That could mean changing out the cabin air filter two times or more per year, depending on your driving conditions.

Replacing dirty cabin air filters is not just a comfort issue. Just as a clogged furnace filter in your home reduces the furnace's efficiency, a clogged cabin air filter reduces the efficiency of the heating and cooling system for the car interior.

A clogged filter can also cause a drop in gas mileage as the climate control system works harder to pull air through vents. Additional strain shortens life of the air conditioning motor.

Also, dirty filters increase window haze since particles are not being trapped in the waffle structure. Haze increases glare and dramatically reduces visibility, especially in early fall and winter when the sun is low in the sky.

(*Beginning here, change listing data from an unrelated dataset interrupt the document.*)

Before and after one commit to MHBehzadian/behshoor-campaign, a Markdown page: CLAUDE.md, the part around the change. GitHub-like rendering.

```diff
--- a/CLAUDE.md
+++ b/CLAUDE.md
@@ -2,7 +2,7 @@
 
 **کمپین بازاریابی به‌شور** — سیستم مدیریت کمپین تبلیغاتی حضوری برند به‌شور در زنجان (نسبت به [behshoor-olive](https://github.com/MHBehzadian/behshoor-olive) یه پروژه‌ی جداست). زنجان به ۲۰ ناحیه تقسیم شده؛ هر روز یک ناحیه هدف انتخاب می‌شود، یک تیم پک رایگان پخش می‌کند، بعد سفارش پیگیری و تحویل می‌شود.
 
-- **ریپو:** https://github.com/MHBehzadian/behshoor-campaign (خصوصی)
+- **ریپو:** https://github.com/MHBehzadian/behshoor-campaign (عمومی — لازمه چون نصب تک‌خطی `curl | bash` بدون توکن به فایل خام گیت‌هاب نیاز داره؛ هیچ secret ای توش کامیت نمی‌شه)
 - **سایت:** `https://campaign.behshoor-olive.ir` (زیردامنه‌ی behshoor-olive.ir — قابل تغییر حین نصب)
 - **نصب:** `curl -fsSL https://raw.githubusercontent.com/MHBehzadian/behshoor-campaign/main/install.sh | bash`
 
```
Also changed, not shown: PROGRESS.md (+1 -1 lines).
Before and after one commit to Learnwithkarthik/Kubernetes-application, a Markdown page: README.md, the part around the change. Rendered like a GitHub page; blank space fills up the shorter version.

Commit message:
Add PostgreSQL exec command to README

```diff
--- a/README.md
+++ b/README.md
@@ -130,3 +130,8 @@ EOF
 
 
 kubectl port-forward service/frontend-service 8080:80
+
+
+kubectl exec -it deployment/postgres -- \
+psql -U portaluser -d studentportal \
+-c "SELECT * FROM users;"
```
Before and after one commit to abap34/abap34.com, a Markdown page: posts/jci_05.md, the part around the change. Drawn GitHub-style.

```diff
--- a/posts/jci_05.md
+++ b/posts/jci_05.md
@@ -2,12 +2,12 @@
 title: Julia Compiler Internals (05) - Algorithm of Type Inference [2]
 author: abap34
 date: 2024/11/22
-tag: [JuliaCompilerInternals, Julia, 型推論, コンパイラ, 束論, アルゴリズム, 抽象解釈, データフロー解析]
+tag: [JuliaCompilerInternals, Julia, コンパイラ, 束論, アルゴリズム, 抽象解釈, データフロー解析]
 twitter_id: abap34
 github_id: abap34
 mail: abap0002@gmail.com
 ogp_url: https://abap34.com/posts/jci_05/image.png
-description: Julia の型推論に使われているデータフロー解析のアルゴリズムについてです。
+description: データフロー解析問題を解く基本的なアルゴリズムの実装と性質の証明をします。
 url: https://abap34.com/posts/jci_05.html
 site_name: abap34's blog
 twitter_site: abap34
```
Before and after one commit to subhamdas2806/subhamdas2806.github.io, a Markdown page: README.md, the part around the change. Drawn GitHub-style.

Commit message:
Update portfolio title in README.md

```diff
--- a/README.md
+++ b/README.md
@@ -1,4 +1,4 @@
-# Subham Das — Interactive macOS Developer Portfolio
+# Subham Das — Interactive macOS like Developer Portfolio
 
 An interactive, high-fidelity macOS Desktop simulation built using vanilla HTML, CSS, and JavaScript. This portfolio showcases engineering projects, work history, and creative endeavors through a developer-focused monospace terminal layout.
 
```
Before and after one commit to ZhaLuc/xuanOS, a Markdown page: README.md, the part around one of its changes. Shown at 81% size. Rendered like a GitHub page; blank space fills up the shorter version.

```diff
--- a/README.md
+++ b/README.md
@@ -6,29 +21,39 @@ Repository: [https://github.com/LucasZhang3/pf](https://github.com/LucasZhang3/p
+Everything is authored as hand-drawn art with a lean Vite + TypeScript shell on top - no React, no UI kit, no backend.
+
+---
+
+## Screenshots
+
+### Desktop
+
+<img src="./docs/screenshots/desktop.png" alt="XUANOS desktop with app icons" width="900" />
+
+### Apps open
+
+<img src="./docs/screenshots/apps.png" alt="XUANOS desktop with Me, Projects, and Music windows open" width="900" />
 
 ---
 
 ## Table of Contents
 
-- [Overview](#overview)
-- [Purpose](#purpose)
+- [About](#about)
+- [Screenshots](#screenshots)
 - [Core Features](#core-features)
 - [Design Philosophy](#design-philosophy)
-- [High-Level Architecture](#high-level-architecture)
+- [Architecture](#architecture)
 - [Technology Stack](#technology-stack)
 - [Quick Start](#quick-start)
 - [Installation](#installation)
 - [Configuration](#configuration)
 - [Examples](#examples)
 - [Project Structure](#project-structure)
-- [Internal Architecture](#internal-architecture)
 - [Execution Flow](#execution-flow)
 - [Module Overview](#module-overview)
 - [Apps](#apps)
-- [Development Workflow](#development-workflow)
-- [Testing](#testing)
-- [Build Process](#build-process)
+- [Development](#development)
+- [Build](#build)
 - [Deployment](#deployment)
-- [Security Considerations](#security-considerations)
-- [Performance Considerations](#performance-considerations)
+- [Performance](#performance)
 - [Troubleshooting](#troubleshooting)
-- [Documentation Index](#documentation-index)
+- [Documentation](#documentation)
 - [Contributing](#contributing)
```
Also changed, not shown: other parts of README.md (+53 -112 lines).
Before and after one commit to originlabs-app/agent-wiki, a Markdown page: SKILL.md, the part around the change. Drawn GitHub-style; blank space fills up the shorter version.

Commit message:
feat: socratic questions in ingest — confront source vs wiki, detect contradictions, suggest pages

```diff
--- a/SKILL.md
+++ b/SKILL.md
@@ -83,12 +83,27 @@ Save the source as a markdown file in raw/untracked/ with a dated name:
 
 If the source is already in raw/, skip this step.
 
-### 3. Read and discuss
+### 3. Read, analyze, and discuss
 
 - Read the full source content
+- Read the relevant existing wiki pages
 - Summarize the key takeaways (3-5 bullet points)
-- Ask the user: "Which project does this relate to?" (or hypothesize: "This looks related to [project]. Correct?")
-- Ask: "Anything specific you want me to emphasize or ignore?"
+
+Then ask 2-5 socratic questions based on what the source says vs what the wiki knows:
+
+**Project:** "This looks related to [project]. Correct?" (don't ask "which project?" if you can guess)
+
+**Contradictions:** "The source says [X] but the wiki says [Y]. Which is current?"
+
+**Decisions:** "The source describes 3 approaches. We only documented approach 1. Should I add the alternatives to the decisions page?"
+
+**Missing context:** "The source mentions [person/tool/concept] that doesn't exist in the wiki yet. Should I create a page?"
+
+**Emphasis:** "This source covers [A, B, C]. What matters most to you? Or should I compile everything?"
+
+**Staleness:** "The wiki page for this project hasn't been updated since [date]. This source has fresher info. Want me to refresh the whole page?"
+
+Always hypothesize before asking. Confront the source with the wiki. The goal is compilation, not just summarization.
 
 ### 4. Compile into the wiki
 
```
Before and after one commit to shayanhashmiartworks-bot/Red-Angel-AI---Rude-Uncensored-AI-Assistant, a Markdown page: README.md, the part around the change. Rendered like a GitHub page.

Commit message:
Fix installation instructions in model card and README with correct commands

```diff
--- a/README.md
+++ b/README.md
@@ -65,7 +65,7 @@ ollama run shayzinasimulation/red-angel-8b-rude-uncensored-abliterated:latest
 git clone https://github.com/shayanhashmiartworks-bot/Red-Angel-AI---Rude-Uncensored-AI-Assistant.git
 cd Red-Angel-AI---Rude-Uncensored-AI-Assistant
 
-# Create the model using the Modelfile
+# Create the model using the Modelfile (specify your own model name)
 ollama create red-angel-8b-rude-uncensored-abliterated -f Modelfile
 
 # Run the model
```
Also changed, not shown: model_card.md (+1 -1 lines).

Cabin air filter replacement vary in price, size and location. Quality Car Care Centers stock a wide variety of cabin air filters on site and usually includes installation at no additional cost for most vehicles.

Installation typically takes about ten to 15 minutes. For some vehicles, installation requires remove removal of glove box, dash console and other components--a process that may take up to an hour.

Once the cabin air filter is installed, you now can breathe easy.

Your air conditioner and climate control system will operate efficiently. And your family will benefit from driving in a clean, allergy free environment.

Read more about our air conditioning service.